◆ **Directions for this task**
Copy out every line of the material below, character for character, apart from the pictures.

————————

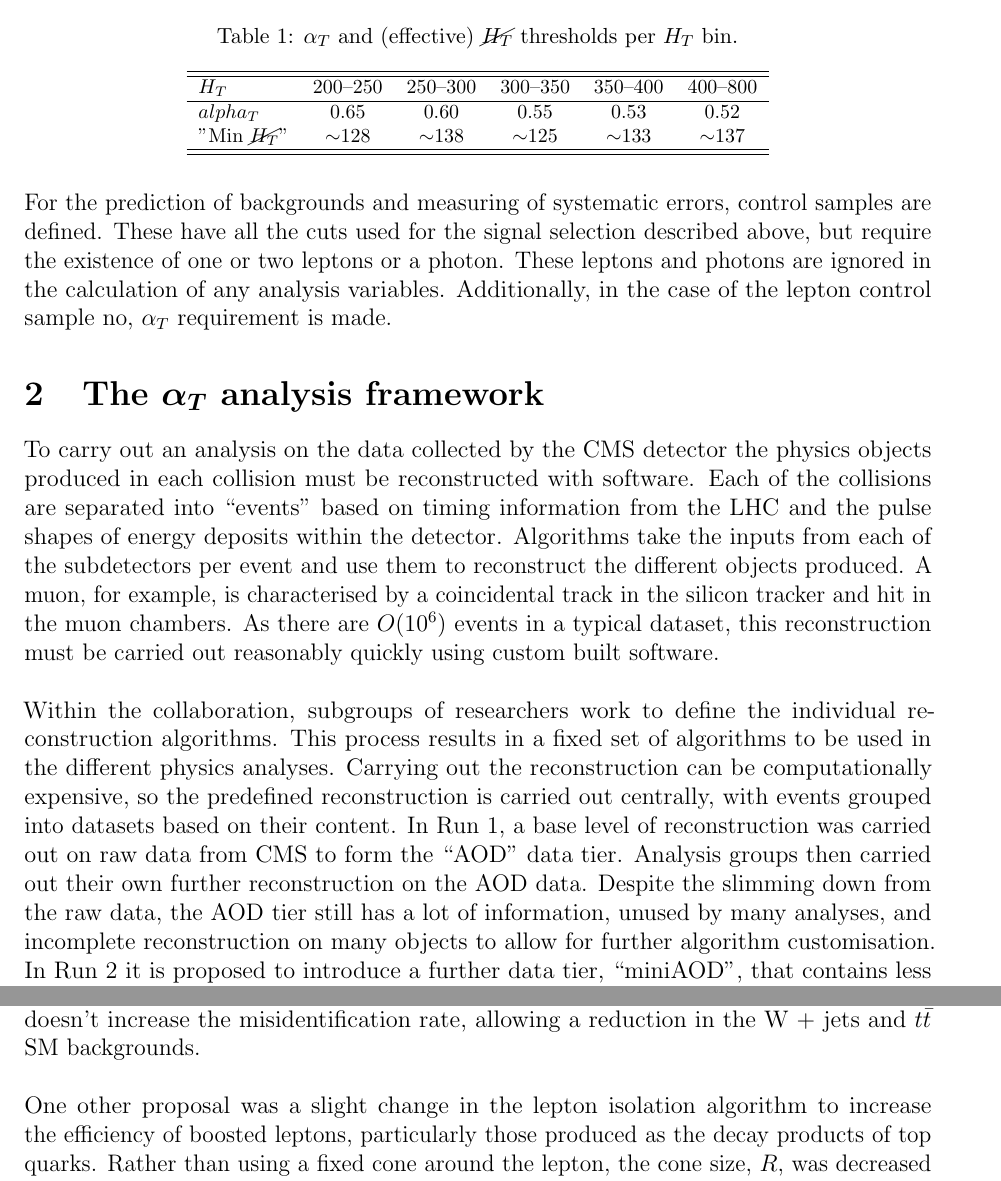
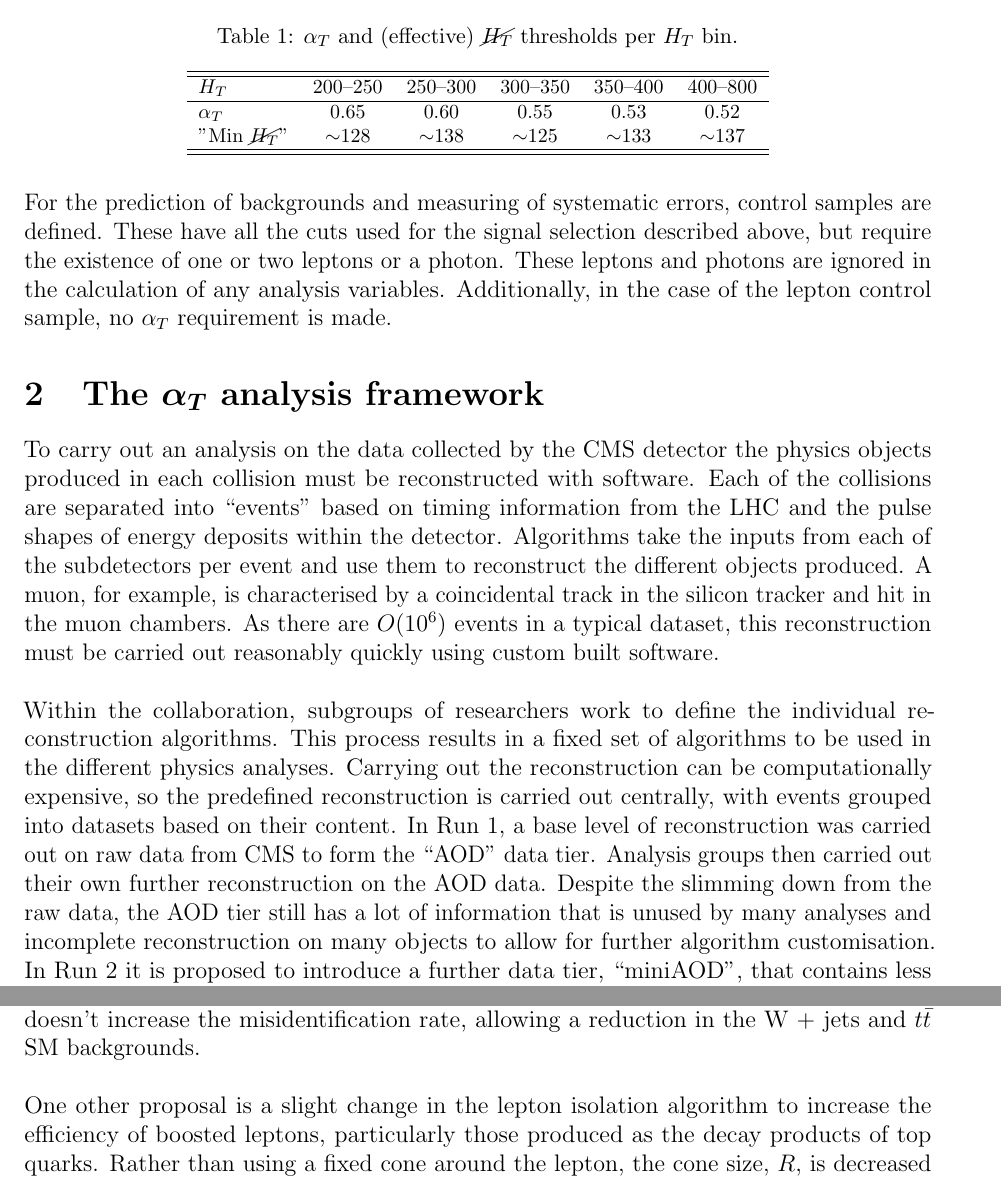
Before and after one commit to aelwood/18month, a LaTeX paper (main.tex, which reads analysisFw.tex, analysisOptimisation.tex, introduction.tex): two parts of pages 4 and 6 of 12, joined at a grey line, cut so that both start at the same text. Compiled offline with pdfLaTeX.

Commit message:
Final corrections

```diff
--- a/analysisFw.tex
+++ b/analysisFw.tex
@@ -5,7 +5,7 @@
 
 To carry out an analysis on the data collected by the CMS detector the physics objects produced in each collision must be reconstructed with software. Each of the collisions are separated into ``events'' based on timing information from the LHC and the pulse shapes of energy deposits within the detector. Algorithms take the inputs from each of the subdetectors per event and use them to reconstruct the different objects produced. A muon, for example, is characterised by a coincidental track in the silicon tracker and hit in the muon chambers. As there are $O(10^6)$ events in a typical dataset, this reconstruction must be carried out reasonably quickly using custom built software.
 \\\\
-Within the collaboration, subgroups of researchers work to define the individual reconstruction algorithms. This process results in a fixed set of algorithms to be used in the different physics analyses. Carrying out the reconstruction can be computationally expensive, so the predefined reconstruction is carried out centrally, with events grouped into datasets based on their content. In Run~1, a base level of reconstruction was carried out on raw data from CMS to form the ``AOD'' data tier. Analysis groups then carried out their own further reconstruction on the AOD data. Despite the slimming down from the raw data, the AOD tier still has a lot of information, unused by many analyses, and incomplete reconstruction on many objects to allow for further algorithm customisation. In Run~2 it is proposed to introduce a further data tier, ``miniAOD'', that contains less detailed information than the AOD and objects at a more mature stage of reconstruction. This results in data sets that do not require much further processing by the physics analysis groups. The net result is a reduction in the total use of computing time and data storage used by the whole collaboration.
+Within the collaboration, subgroups of researchers work to define the individual reconstruction algorithms. This process results in a fixed set of algorithms to be used in the different physics analyses. Carrying out the reconstruction can be computationally expensive, so the predefined reconstruction is carried out centrally, with events grouped into datasets based on their content. In Run~1, a base level of reconstruction was carried out on raw data from CMS to form the ``AOD'' data tier. Analysis groups then carried out their own further reconstruction on the AOD data. Despite the slimming down from the raw data, the AOD tier still has a lot of information that is unused by many analyses and incomplete reconstruction on many objects to allow for further algorithm customisation. In Run~2 it is proposed to introduce a further data tier, ``miniAOD'', that contains less detailed information than the AOD and objects at a more mature stage of reconstruction. This results in data sets that do not require much further processing by the physics analysis groups. The net result is a reduction in the total use of computing time and data storage used by the whole collaboration.
 \\\\
 To be able to interpret data in the miniAOD format, the $\alpha_T$ analysis framework has been changed significantly. The extra reconstruction and selection required by the analysis have been ported from the old ``ICF'' framework to the ``CMG Tools'' framework, initially developed by the CERN CMS subgroup. The outputs of CMG Tools are very small flat ROOT trees with the base selections in place and only the specific information required by our analysis.
 \\\\
--- a/analysisOptimisation.tex
+++ b/analysisOptimisation.tex
@@ -23,7 +23,7 @@ Events with a single hard jet and missing energy in their final state are partic
 
 \noindent As the collaboration prepares for Run~2 data taking, the reconstruction algorithms discussed in Sec.~\ref{sec:analysisFw} are developed. As these developments are intended to improve overall performance, it is necessary to study the effect of the changes on the $\alpha_T$ analysis and choose the desired parameters for the new algorithms. This also ensures the different analyses in CMS are using consistent object definitions, allowing easy result comparison. The jets we use in the analysis, for example, now utilise tracking information to improve the energy resolution over just the calorimeter information used in Run~1~\cite{CMSPFlow1}. Additionally, a new muon reconstruction algorithm improves the efficiency of muon identification but doesn't increase the misidentification rate, allowing a reduction in the W~+~jets and $t\bar{t}$ SM backgrounds.
 \\\\
-One other proposal was a slight change in the lepton isolation algorithm to increase the efficiency of boosted leptons, particularly those produced as the decay products of top quarks. Rather than using a fixed cone around the lepton, the cone size, $R$, was decreased in size according to:
+One other proposal is a slight change in the lepton isolation algorithm to increase the efficiency of boosted leptons, particularly those produced as the decay products of top quarks. Rather than using a fixed cone around the lepton, the cone size, $R$, is decreased in size according to:
 \begin{equation}
 R =
   \begin{cases}
--- a/introduction.tex
+++ b/introduction.tex
@@ -59,11 +59,11 @@ Due to the reduction in QCD cross section at high values of $H_T$, the $\alpha_T
     \hline
     $H_T$     & 200--250   & 250--300   & 300--350  & 350--400  & 400--800 \\ %& $>$900       \\
     \hline
-    $alpha_T$      & 0.65       & 0.60       & 0.55      & 0.53      & 0.52     \\  %& 0.505         \\
+    $\alpha_T$      & 0.65       & 0.60       & 0.55      & 0.53      & 0.52     \\  %& 0.505         \\
     "Min $\cancel{H_T}$"   & $\sim$128  & $\sim$138  & $\sim$125 & $\sim$133 & $\sim$137 \\  %& $\sim$126 \\
     \hline
     \hline
   \end{tabular}
 \end{table}
 
-\noindent For the prediction of backgrounds and measuring of systematic errors, control samples are defined. These have all the cuts used for the signal selection described above, but require the existence of one or two leptons or a photon. These leptons and photons are ignored in the calculation of any analysis variables. Additionally, in the case of the lepton control sample no, $\alpha_T$ requirement is made.
+\noindent For the prediction of backgrounds and measuring of systematic errors, control samples are defined. These have all the cuts used for the signal selection described above, but require the existence of one or two leptons or a photon. These leptons and photons are ignored in the calculation of any analysis variables. Additionally, in the case of the lepton control sample, no $\alpha_T$ requirement is made.
```
Also changed, not shown: introduction.tex (2 more changed lines).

————————

◆ **Problem solution**
Before and after one commit to aelwood/18month, a LaTeX paper (main.tex, which reads analysisFw.tex, analysisOptimisation.tex, introduction.tex): two parts of pages 4 and 6 of 12, joined at a grey line, cut so that both start at the same text. Compiled offline with pdfLaTeX.

Commit message:
Final corrections

```diff
--- a/analysisFw.tex
+++ b/analysisFw.tex
@@ -5,7 +5,7 @@
 
 To carry out an analysis on the data collected by the CMS detector the physics objects produced in each collision must be reconstructed with software. Each of the collisions are separated into ``events'' based on timing information from the LHC and the pulse shapes of energy deposits within the detector. Algorithms take the inputs from each of the subdetectors per event and use them to reconstruct the different objects produced. A muon, for example, is characterised by a coincidental track in the silicon tracker and hit in the muon chambers. As there are $O(10^6)$ events in a typical dataset, this reconstruction must be carried out reasonably quickly using custom built software.
 \\\\
-Within the collaboration, subgroups of researchers work to define the individual reconstruction algorithms. This process results in a fixed set of algorithms to be used in the different physics analyses. Carrying out the reconstruction can be computationally expensive, so the predefined reconstruction is carried out centrally, with events grouped into datasets based on their content. In Run~1, a base level of reconstruction was carried out on raw data from CMS to form the ``AOD'' data tier. Analysis groups then carried out their own further reconstruction on the AOD data. Despite the slimming down from the raw data, the AOD tier still has a lot of information, unused by many analyses, and incomplete reconstruction on many objects to allow for further algorithm customisation. In Run~2 it is proposed to introduce a further data tier, ``miniAOD'', that contains less detailed information than the AOD and objects at a more mature stage of reconstruction. This results in data sets that do not require much further processing by the physics analysis groups. The net result is a reduction in the total use of computing time and data storage used by the whole collaboration.
+Within the collaboration, subgroups of researchers work to define the individual reconstruction algorithms. This process results in a fixed set of algorithms to be used in the different physics analyses. Carrying out the reconstruction can be computationally expensive, so the predefined reconstruction is carried out centrally, with events grouped into datasets based on their content. In Run~1, a base level of reconstruction was carried out on raw data from CMS to form the ``AOD'' data tier. Analysis groups then carried out their own further reconstruction on the AOD data. Despite the slimming down from the raw data, the AOD tier still has a lot of information that is unused by many analyses and incomplete reconstruction on many objects to allow for further algorithm customisation. In Run~2 it is proposed to introduce a further data tier, ``miniAOD'', that contains less detailed information than the AOD and objects at a more mature stage of reconstruction. This results in data sets that do not require much further processing by the physics analysis groups. The net result is a reduction in the total use of computing time and data storage used by the whole collaboration.
 \\\\
 To be able to interpret data in the miniAOD format, the $\alpha_T$ analysis framework has been changed significantly. The extra reconstruction and selection required by the analysis have been ported from the old ``ICF'' framework to the ``CMG Tools'' framework, initially developed by the CERN CMS subgroup. The outputs of CMG Tools are very small flat ROOT trees with the base selections in place and only the specific information required by our analysis.
 \\\\
--- a/analysisOptimisation.tex
+++ b/analysisOptimisation.tex
@@ -23,7 +23,7 @@ Events with a single hard jet and missing energy in their final state are partic
 
 \noindent As the collaboration prepares for Run~2 data taking, the reconstruction algorithms discussed in Sec.~\ref{sec:analysisFw} are developed. As these developments are intended to improve overall performance, it is necessary to study the effect of the changes on the $\alpha_T$ analysis and choose the desired parameters for the new algorithms. This also ensures the different analyses in CMS are using consistent object definitions, allowing easy result comparison. The jets we use in the analysis, for example, now utilise tracking information to improve the energy resolution over just the calorimeter information used in Run~1~\cite{CMSPFlow1}. Additionally, a new muon reconstruction algorithm improves the efficiency of muon identification but doesn't increase the misidentification rate, allowing a reduction in the W~+~jets and $t\bar{t}$ SM backgrounds.
 \\\\
-One other proposal was a slight change in the lepton isolation algorithm to increase the efficiency of boosted leptons, particularly those produced as the decay products of top quarks. Rather than using a fixed cone around the lepton, the cone size, $R$, was decreased in size according to:
+One other proposal is a slight change in the lepton isolation algorithm to increase the efficiency of boosted leptons, particularly those produced as the decay products of top quarks. Rather than using a fixed cone around the lepton, the cone size, $R$, is decreased in size according to:
 \begin{equation}
 R =
   \begin{cases}
--- a/introduction.tex
+++ b/introduction.tex
@@ -59,11 +59,11 @@ Due to the reduction in QCD cross section at high values of $H_T$, the $\alpha_T
     \hline
     $H_T$     & 200--250   & 250--300   & 300--350  & 350--400  & 400--800 \\ %& $>$900       \\
     \hline
-    $alpha_T$      & 0.65       & 0.60       & 0.55      & 0.53      & 0.52     \\  %& 0.505         \\
+    $\alpha_T$      & 0.65       & 0.60       & 0.55      & 0.53      & 0.52     \\  %& 0.505         \\
     "Min $\cancel{H_T}$"   & $\sim$128  & $\sim$138  & $\sim$125 & $\sim$133 & $\sim$137 \\  %& $\sim$126 \\
     \hline
     \hline
   \end{tabular}
 \end{table}
 
-\noindent For the prediction of backgrounds and measuring of systematic errors, control samples are defined. These have all the cuts used for the signal selection described above, but require the existence of one or two leptons or a photon. These leptons and photons are ignored in the calculation of any analysis variables. Additionally, in the case of the lepton control sample no, $\alpha_T$ requirement is made.
+\noindent For the prediction of backgrounds and measuring of systematic errors, control samples are defined. These have all the cuts used for the signal selection described above, but require the existence of one or two leptons or a photon. These leptons and photons are ignored in the calculation of any analysis variables. Additionally, in the case of the lepton control sample, no $\alpha_T$ requirement is made.
```
Also changed, not shown: introduction.tex (2 more changed lines).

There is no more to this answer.